((

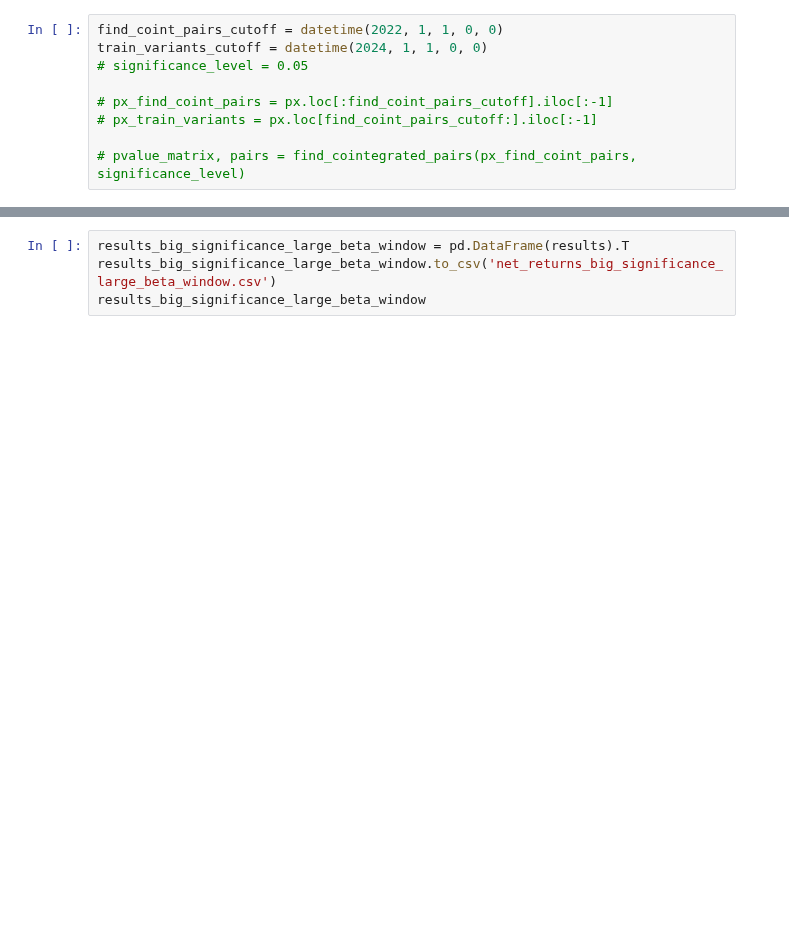
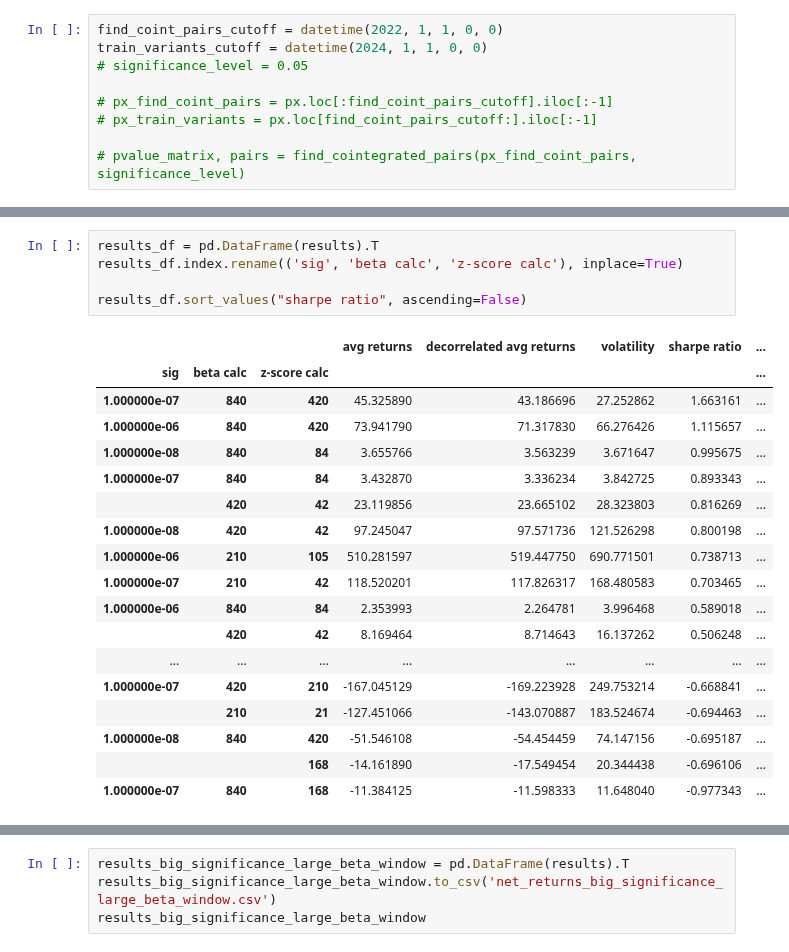
Before and after one commit to wbchristerson/crypto-strategies, a Jupyter notebook: updated_statistical_arbitrage_cointegration.ipynb, the cells around one changed output, grey strips where cells are left out. Saved outputs shown, nothing was run; the diff lists cells and outputs as text; blank space fills up the shorter version.

```diff
--- a/updated_statistical_arbitrage_cointegration.ipynb
+++ b/updated_statistical_arbitrage_cointegration.ipynb
@@ -365,0 +371,24 @@ for significance_level in (0.01, 0.02, 0.05):
+# %%
+results_df = pd.DataFrame(results).T
+results_df.index.rename(('sig', 'beta calc', 'z-score calc'), inplace=True)
+
+results_df.sort_values("sharpe ratio", ascending=False)
+# %% [output]
+|  |  |  | avg returns | decorrelated avg returns | volatility | sharpe ratio | ... |
+| sig | beta calc | z-score calc |  |  |  |  | ... |
+| 1.000000e-07 | 840 | 420 | 45.325890 | 43.186696 | 27.252862 | 1.663161 | ... |
+| 1.000000e-06 | 840 | 420 | 73.941790 | 71.317830 | 66.276426 | 1.115657 | ... |
+| 1.000000e-08 | 840 | 84 | 3.655766 | 3.563239 | 3.671647 | 0.995675 | ... |
+| 1.000000e-07 | 840 | 84 | 3.432870 | 3.336234 | 3.842725 | 0.893343 | ... |
+|  | 420 | 42 | 23.119856 | 23.665102 | 28.323803 | 0.816269 | ... |
+| 1.000000e-08 | 420 | 42 | 97.245047 | 97.571736 | 121.526298 | 0.800198 | ... |
+| 1.000000e-06 | 210 | 105 | 510.281597 | 519.447750 | 690.771501 | 0.738713 | ... |
+| 1.000000e-07 | 210 | 42 | 118.520201 | 117.826317 | 168.480583 | 0.703465 | ... |
+| 1.000000e-06 | 840 | 84 | 2.353993 | 2.264781 | 3.996468 | 0.589018 | ... |
+|  | 420 | 42 | 8.169464 | 8.714643 | 16.137262 | 0.506248 | ... |
+| ... | ... | ... | ... | ... | ... | ... | ... |
+| 1.000000e-07 | 420 | 210 | -167.045129 | -169.223928 | 249.753214 | -0.668841 | ... |
+|  | 210 | 21 | -127.451066 | -143.070887 | 183.524674 | -0.694463 | ... |
+| 1.000000e-08 | 840 | 420 | -51.546108 | -54.454459 | 74.147156 | -0.695187 | ... |
+|  |  | 168 | -14.161890 | -17.549454 | 20.344438 | -0.696106 | ... |
+| 1.000000e-07 | 840 | 168 | -11.384125 | -11.598333 | 11.648040 | -0.977343 | ... |
```
Also changed, not shown: parts of 11 cells of this notebook, 2 other files.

))

Your objective
Pictures stay out; the data above is to be returned exactly.

Problem solution
Before and after one commit to wbchristerson/crypto-strategies, a Jupyter notebook: updated_statistical_arbitrage_cointegration.ipynb, the cells around one changed output, grey strips where cells are left out. Saved outputs shown, nothing was run; the diff lists cells and outputs as text; blank space fills up the shorter version.

```diff
--- a/updated_statistical_arbitrage_cointegration.ipynb
+++ b/updated_statistical_arbitrage_cointegration.ipynb
@@ -365,0 +371,24 @@ for significance_level in (0.01, 0.02, 0.05):
+# %%
+results_df = pd.DataFrame(results).T
+results_df.index.rename(('sig', 'beta calc', 'z-score calc'), inplace=True)
+
+results_df.sort_values("sharpe ratio", ascending=False)
+# %% [output]
+|  |  |  | avg returns | decorrelated avg returns | volatility | sharpe ratio | ... |
+| sig | beta calc | z-score calc |  |  |  |  | ... |
+| 1.000000e-07 | 840 | 420 | 45.325890 | 43.186696 | 27.252862 | 1.663161 | ... |
+| 1.000000e-06 | 840 | 420 | 73.941790 | 71.317830 | 66.276426 | 1.115657 | ... |
+| 1.000000e-08 | 840 | 84 | 3.655766 | 3.563239 | 3.671647 | 0.995675 | ... |
+| 1.000000e-07 | 840 | 84 | 3.432870 | 3.336234 | 3.842725 | 0.893343 | ... |
+|  | 420 | 42 | 23.119856 | 23.665102 | 28.323803 | 0.816269 | ... |
+| 1.000000e-08 | 420 | 42 | 97.245047 | 97.571736 | 121.526298 | 0.800198 | ... |
+| 1.000000e-06 | 210 | 105 | 510.281597 | 519.447750 | 690.771501 | 0.738713 | ... |
+| 1.000000e-07 | 210 | 42 | 118.520201 | 117.826317 | 168.480583 | 0.703465 | ... |
+| 1.000000e-06 | 840 | 84 | 2.353993 | 2.264781 | 3.996468 | 0.589018 | ... |
+|  | 420 | 42 | 8.169464 | 8.714643 | 16.137262 | 0.506248 | ... |
+| ... | ... | ... | ... | ... | ... | ... | ... |
+| 1.000000e-07 | 420 | 210 | -167.045129 | -169.223928 | 249.753214 | -0.668841 | ... |
+|  | 210 | 21 | -127.451066 | -143.070887 | 183.524674 | -0.694463 | ... |
+| 1.000000e-08 | 840 | 420 | -51.546108 | -54.454459 | 74.147156 | -0.695187 | ... |
+|  |  | 168 | -14.161890 | -17.549454 | 20.344438 | -0.696106 | ... |
+| 1.000000e-07 | 840 | 168 | -11.384125 | -11.598333 | 11.648040 | -0.977343 | ... |
```
Also changed, not shown: parts of 11 cells of this notebook, 2 other files.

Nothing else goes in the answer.